Poisonous animals – Tissue is toxic; Poisoning through ingestion; Concentration differences in portions of the body – toxicity

Venomous animals – gland or glands which produces the venom and a Connecting system between gland and delivery apparatus.

Venom delivery is not "all or nothing", but rather is graded and their purposes are 1).

Capture and digestion of food, and 2). Offers protection against predators

Toxicity of venom and poison

The LD50 for any particular venom will vary, depending on:
     - The type of animal it is tested in
     - The route of injection
     - The way the venom is prepared for injection
     - Variability in both toxicity and composition of venom, both within a single animal, between animals of the same species

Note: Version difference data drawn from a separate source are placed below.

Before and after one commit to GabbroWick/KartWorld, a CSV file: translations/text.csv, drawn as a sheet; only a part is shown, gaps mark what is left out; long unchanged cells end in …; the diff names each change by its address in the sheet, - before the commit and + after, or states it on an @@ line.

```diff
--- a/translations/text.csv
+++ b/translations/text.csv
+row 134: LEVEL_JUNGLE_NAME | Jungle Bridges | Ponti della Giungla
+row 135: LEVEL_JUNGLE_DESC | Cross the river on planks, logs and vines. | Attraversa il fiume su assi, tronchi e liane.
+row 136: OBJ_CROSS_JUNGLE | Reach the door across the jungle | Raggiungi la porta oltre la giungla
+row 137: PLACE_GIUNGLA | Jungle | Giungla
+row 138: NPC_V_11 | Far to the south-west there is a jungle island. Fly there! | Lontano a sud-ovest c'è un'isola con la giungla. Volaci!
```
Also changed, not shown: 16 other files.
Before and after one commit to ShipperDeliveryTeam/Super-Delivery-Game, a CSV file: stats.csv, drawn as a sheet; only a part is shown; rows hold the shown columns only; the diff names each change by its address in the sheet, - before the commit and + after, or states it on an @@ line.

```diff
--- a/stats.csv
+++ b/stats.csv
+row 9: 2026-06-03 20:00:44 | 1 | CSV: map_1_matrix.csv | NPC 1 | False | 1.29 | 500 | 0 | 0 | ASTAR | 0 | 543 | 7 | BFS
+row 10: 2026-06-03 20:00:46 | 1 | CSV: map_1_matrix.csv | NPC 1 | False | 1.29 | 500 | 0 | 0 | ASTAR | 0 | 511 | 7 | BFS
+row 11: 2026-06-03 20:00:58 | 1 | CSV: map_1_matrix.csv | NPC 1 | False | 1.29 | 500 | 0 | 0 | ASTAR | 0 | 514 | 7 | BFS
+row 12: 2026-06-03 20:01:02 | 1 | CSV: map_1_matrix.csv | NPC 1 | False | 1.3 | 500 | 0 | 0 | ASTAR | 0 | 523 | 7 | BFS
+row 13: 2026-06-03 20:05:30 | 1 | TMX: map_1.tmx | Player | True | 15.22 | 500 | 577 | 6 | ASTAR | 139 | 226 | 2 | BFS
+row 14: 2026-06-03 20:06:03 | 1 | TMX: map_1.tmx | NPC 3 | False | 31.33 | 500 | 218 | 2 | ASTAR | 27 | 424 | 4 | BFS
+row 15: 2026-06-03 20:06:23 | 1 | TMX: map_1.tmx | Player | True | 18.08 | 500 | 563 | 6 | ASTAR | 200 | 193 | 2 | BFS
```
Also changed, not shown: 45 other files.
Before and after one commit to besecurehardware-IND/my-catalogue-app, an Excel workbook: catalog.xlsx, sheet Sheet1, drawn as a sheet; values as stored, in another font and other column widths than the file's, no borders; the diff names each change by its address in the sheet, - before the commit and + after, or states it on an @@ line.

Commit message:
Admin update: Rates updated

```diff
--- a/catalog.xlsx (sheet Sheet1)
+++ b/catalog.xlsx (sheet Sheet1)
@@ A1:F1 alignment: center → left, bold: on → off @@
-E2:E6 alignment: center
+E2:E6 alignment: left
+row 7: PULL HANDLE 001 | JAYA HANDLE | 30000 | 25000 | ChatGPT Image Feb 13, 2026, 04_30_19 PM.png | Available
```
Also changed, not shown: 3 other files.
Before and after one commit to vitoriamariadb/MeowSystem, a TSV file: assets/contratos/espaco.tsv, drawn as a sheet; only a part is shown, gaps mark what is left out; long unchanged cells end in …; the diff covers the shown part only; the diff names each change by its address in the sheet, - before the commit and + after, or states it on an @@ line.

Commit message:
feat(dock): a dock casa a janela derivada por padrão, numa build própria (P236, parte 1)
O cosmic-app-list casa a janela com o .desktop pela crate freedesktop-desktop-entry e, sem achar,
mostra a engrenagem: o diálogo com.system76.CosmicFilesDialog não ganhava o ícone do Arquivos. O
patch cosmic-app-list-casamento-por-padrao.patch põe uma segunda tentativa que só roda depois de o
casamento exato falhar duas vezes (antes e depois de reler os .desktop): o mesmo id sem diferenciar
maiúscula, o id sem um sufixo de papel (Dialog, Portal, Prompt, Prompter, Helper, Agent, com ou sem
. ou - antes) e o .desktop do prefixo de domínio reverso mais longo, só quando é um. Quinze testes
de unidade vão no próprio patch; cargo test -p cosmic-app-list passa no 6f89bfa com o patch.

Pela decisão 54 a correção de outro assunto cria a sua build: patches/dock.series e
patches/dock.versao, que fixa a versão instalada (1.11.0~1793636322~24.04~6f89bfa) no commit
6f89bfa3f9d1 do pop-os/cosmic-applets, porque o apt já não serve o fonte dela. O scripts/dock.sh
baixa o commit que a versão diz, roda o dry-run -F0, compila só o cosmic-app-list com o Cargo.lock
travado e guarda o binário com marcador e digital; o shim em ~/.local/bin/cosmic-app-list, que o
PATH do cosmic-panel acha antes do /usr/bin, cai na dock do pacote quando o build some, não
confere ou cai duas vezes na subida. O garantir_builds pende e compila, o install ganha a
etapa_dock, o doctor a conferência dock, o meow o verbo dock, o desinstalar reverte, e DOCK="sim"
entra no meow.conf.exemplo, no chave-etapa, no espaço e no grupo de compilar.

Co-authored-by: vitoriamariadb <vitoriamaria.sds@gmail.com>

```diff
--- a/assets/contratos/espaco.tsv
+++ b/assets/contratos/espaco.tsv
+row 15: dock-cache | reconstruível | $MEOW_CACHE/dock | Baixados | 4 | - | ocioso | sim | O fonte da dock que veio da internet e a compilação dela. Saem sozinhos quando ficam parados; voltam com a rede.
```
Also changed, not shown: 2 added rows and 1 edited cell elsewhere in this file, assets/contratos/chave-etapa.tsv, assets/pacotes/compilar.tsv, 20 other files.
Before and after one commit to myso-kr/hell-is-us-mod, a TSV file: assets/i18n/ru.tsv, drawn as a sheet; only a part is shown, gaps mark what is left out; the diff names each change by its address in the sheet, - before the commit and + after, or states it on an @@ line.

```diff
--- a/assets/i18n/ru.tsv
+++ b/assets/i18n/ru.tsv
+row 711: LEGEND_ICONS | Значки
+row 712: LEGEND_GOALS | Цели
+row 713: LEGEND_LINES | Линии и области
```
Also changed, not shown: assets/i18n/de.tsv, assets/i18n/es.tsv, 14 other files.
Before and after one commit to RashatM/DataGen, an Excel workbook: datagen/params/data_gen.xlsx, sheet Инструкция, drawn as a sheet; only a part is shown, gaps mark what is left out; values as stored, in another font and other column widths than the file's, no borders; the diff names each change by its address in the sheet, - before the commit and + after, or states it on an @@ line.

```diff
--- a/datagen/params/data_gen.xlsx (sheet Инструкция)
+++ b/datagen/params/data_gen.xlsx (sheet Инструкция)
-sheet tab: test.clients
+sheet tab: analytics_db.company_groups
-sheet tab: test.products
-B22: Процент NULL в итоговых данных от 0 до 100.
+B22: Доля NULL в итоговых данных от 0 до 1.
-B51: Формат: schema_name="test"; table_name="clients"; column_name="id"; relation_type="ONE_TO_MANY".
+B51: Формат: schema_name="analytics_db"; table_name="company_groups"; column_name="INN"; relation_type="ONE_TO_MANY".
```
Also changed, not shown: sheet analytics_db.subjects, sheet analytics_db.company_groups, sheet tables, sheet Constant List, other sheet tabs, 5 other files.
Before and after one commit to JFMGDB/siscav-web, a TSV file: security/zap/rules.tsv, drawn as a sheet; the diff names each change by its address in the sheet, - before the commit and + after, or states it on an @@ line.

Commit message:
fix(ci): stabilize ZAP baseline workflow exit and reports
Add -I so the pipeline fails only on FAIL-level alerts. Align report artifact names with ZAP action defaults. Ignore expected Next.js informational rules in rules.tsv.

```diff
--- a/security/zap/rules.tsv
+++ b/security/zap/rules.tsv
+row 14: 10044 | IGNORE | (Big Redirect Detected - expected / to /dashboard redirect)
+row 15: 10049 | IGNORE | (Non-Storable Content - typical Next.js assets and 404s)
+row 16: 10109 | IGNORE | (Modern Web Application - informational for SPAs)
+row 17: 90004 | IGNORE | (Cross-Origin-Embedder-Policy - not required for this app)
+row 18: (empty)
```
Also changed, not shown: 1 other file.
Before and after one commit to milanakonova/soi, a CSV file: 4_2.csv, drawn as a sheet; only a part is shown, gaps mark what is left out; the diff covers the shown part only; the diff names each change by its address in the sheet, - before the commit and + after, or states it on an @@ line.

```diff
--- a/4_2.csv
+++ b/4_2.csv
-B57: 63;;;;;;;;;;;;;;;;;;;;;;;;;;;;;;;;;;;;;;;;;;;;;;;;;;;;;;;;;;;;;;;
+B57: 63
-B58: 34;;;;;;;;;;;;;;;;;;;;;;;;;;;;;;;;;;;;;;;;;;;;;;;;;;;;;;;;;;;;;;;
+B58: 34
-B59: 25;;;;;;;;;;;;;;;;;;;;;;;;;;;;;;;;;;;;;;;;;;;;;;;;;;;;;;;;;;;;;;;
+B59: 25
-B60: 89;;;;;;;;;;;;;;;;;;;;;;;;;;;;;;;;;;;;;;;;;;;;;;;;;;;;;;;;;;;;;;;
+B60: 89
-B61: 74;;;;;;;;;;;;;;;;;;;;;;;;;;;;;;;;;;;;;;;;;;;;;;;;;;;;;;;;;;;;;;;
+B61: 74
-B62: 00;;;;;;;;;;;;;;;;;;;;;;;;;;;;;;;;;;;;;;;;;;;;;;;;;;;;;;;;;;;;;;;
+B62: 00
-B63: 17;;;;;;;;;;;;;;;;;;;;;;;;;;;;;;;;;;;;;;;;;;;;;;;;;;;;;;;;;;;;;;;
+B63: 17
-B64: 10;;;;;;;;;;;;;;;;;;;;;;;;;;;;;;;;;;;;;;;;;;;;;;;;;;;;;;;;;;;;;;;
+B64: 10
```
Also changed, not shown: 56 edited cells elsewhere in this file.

Properties of animal toxins

     - Complex chemistry
     - Proteins (Polypeptides, enzymes)
     - Small molecules ( Serotonin, Lipids, amines)
     - Carbohydrates
     - Metals (Magnesium, calcium, and zinc are the most prevalent metals, copper has been detected in some venoms - lethality role??)
     - Modified saliva

Venomous snakes

     - Ectothermic reptiles
     - There are at least 3,000 species of snakes (375 species danger to man; five (5) confirmed families

Pit Vipers (Crotalidae)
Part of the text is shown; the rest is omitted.